Brazil will be without Marta, the 2006 FIFA Player of the Year, because of the striker's professional obligations to her Swedish club team. But unlike some international sides, the Brazilians do have a certain degree of depth, especially up front.

"They're still a great team, because Cristiane and Katia are so good," coach Greg Ryan said. "In the Olympics, Marta and Cristiane were really dominant and Katia was coming off an injury. Now you basically replace Marta with Katia, who is a handful as a different type of player.
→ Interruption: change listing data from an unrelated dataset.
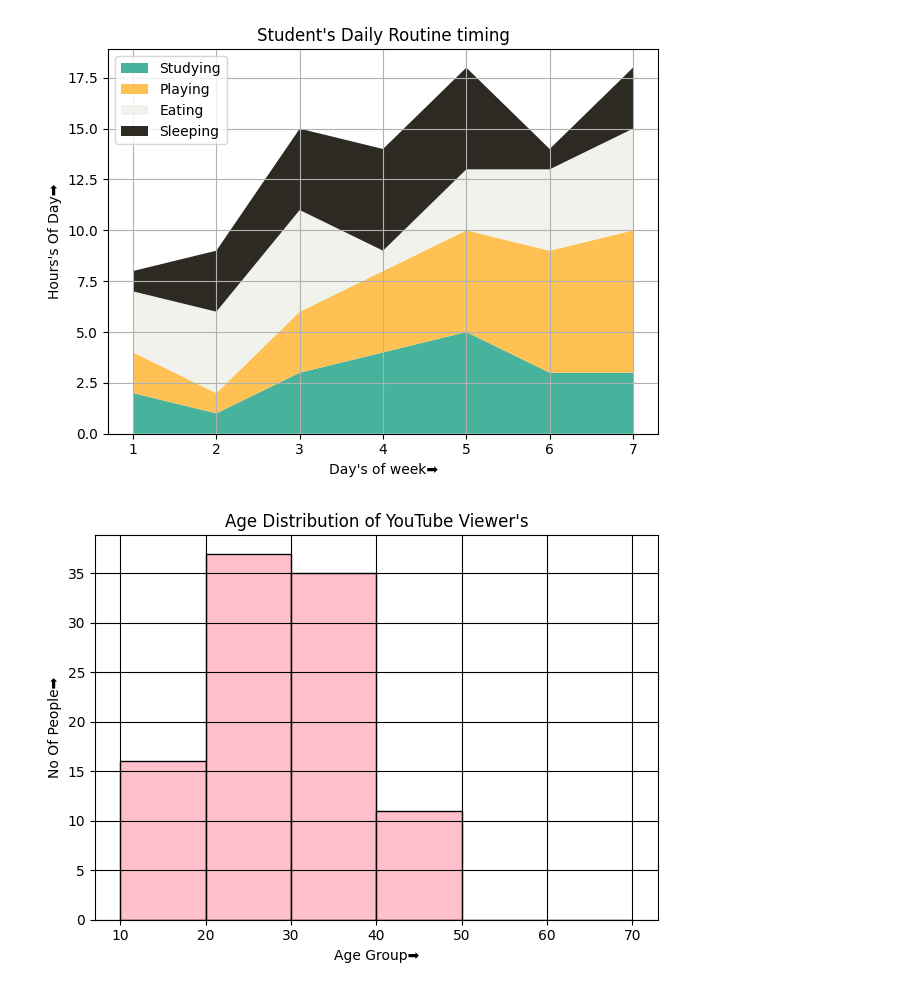
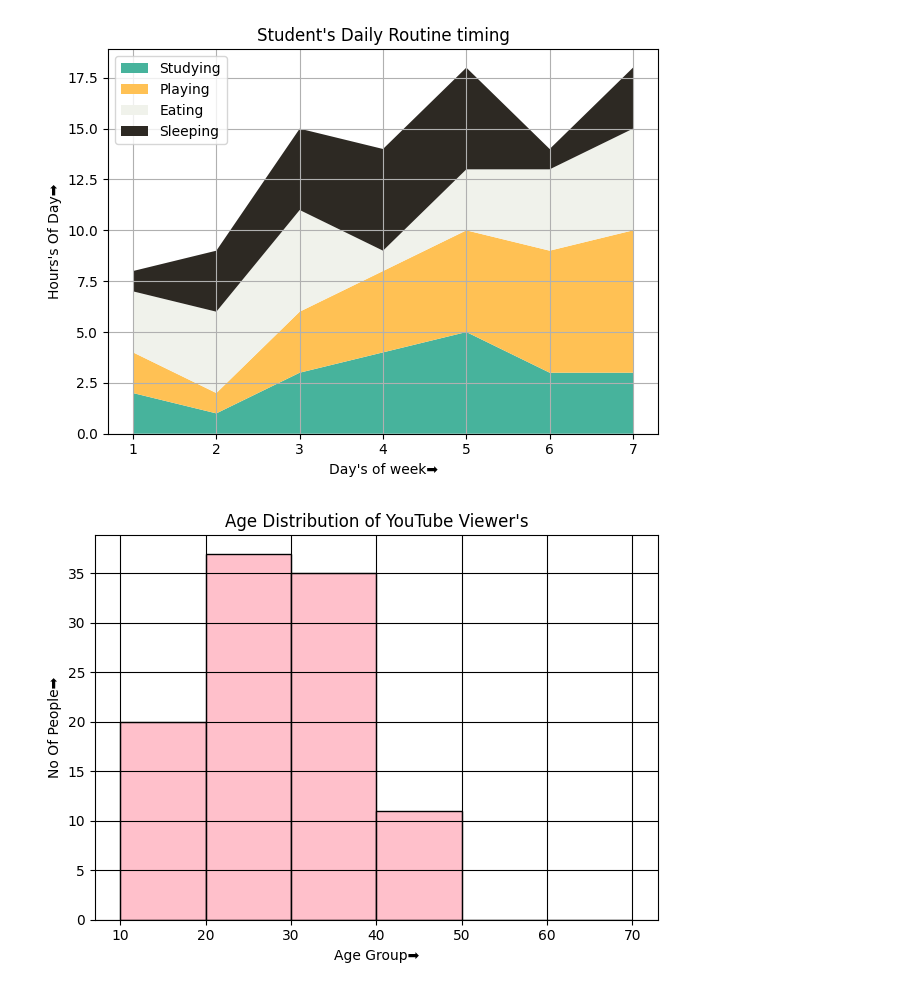
Before and after one commit to mohitmishra8921/Datascience, a Jupyter notebook: kaggle.ipynb, the cells around one changed output. Drawn from its saved outputs; the diff is of its cells as text; code cells hidden in the pictures.

Commit message:
practice histogram

```diff
--- a/kaggle.ipynb
+++ b/kaggle.ipynb
@@ -511,24 +511,24 @@ plt.grid(True)
 # %%
 import matplotlib.pyplot as plt
 import numpy as np
 youtube_viewers = [
 34, 28, 36, 45, 27, 27, 45, 37, 25, 35,
 25, 25, 32, 10, 12, 24, 19, 33, 20, 15,
 44, 27, 30, 15, 24, 31, 18, 33, 23, 27,
 23, 48, 29, 19, 38, 17, 32, 10, 16, 31,
 37, 31, 28, 26, 15, 22, 25, 40, 33, 12,
 33, 26, 23, 36, 40, 39, 21, 26, 33, 39,
 25, 28, 18, 18, 38, 43, 29, 40, 33, 23,
-33, 45, 29, 45, 3, 38, 30, 27, 30, 10,
+33, 45, 29, 45, 3, 38, 30, 27,12,12, 30,17,17, 10,
 27, 33, 44, 24, 21, 24, 39, 33, 24, 35,
 30, 39, 22, 26, 26, 15, 32, 32, 30, 27
 ]
 bins = [10, 20, 30, 40, 50, 60, 70]
 plt.hist(youtube_viewers, bins=bins,color= "PINK" ,edgecolor='black')
 plt.title("Age Distribution of YouTube Viewer's")
 plt.xlabel('Age Group➡️')
 plt.ylabel('No Of People➡️')
 plt.tight_layout()
 plt.grid(True,color="black")
 # %% [output]
-[figure, old version]
+[figure, new version]
```
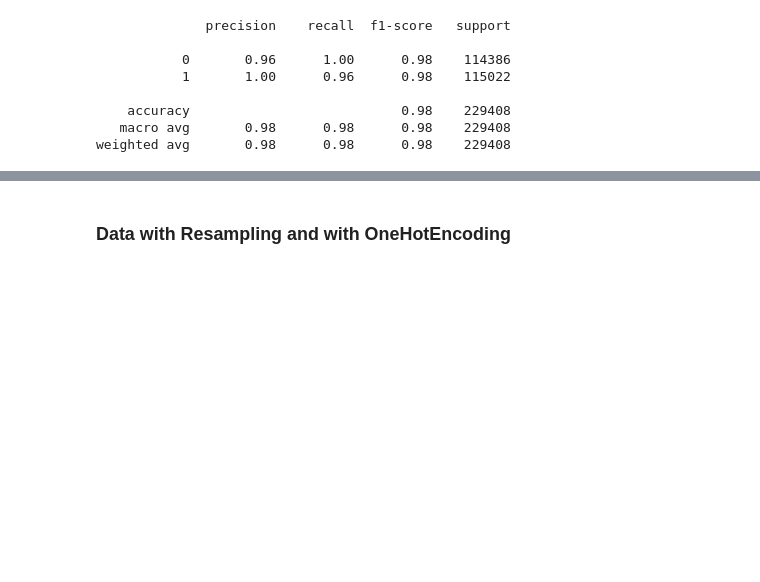
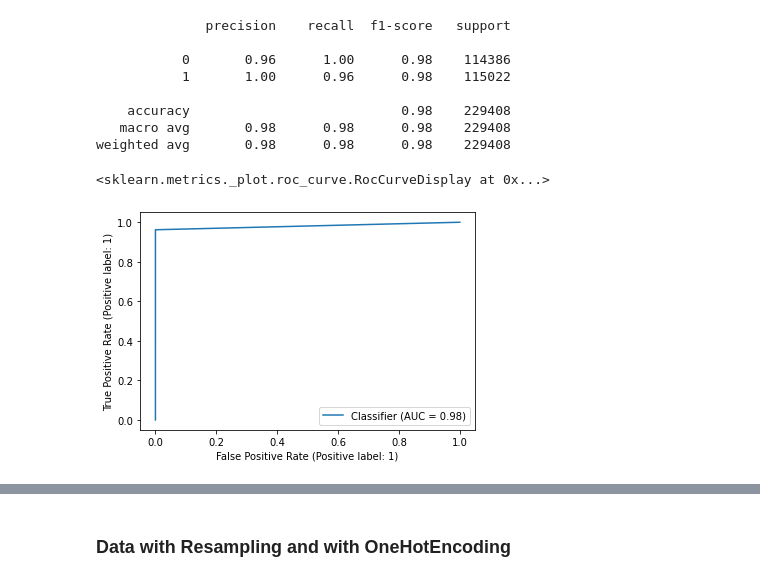
Before and after one commit to raghavendra17/Auto-Insurance-Claim-Predicton, a Jupyter notebook: XGBoost.ipynb, the cells around one changed output, grey strips where cells are left out. Drawn from its saved outputs; the diff is of its cells as text; code cells hidden in the pictures; blank space fills up the shorter version.

```diff
--- a/XGBoost.ipynb
+++ b/XGBoost.ipynb
@@ -56,3 +56,8 @@ print(classification_report(y_test1, y_pred2))
     accuracy                           0.98    229408
    macro avg       0.98      0.98      0.98    229408
 weighted avg       0.98      0.98      0.98    229408
+# %%
+RocCurveDisplay.from_predictions(y_test1, y_pred2)
+# %% [output]
+<sklearn.metrics._plot.roc_curve.RocCurveDisplay at 0x...>
+[figure, added]
```
Also changed, not shown: parts of 10 cells of this notebook.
But I think if they can get all three of those kids on the park together, they're going to be very strong."

Last week was supposed to be the game in which China, under its new coaching regime, broke out of the bunker so many teams employ against the United States and pushed the Americans. It didn't happen, and Ryan's team eventually wore down the organized Chinese on the strength of two Wambach goals in the second half. But the Brazilians appear to have neither the requisite training time nor the inclination to sit back and strategically defend, potentially giving the United States a rare and valuable opportunity to have its own weaknesses probed in a game with no long-term consequences.

"They're very skillful, hard to dispossess on the ball," Ryan said. "Two extremely fast and gifted strikers in Katia and Cristiane, Cristiane left-footed and Katia-right footed -- two if the best in the world. So that's going to pose some real problems for us. A great midfield in possession with Daniela, Formiga and Renata Costa, and then a lot of young players. I think they've got a lot from the U-20 side that did well over in Russia [at the U-20 World Championships last fall]. It's going to be interesting. They're under a new coach, and it's still Brazilian soccer but a little bit different from Rene Simoes, who did such a great job with the team in the Olympics."

Half a world away from the site of this year's World Cup and nearly as far away from the site of the last major international tournament, the United States and Brazil will renew what once looked like, and what could still be, a rivalry between the two nations best suited to carry women's soccer through its next evolution.

"I was definitely a young player in the Olympics," Tarpley said. "Everything was new for me, so I embraced the opportunity and took it as a huge learning experience. It definitely helped me as a person and as a player, being in those situations. Now I feel much more confident and I'm trying to be more of a leader and let my personality emerge."

Three years after the game in the Olympics, it seems everything and nothing at all has changed as a promising Brazilian side squares off against an established American side.

Graham Hays is a regular contributor to ESPN.com's soccer coverage. E-mail him at Graham.Hays@espn3.com.